● **WORK TO COMPLETE**:
Everything in the records below goes into the copy exactly, except the pictures.
[[ SOURCE DATA, beginning ]]
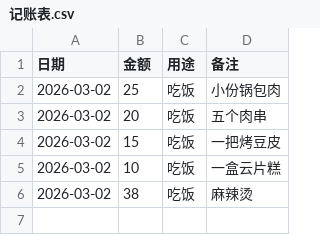
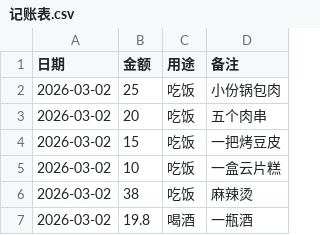
Before and after one commit to qd98xuan/OpenClawUse, a CSV file: 记账表.csv, drawn as a sheet.

Commit message:
添加消费记录：酒19.8元

```diff
--- a/记账表.csv
+++ b/记账表.csv
@@ -6 +6,2 @@
 2026-03-02,38,吃饭,麻辣烫
+2026-03-02,19.8,喝酒,一瓶酒
```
[[ SOURCE DATA, end ]]
● **SOLUTION TO THE EXERCISE**:
Before and after one commit to qd98xuan/OpenClawUse, a CSV file: 记账表.csv, drawn as a sheet.

Commit message:
添加消费记录：酒19.8元

```diff
--- a/记账表.csv
+++ b/记账表.csv
@@ -6 +6,2 @@
 2026-03-02,38,吃饭,麻辣烫
+2026-03-02,19.8,喝酒,一瓶酒
```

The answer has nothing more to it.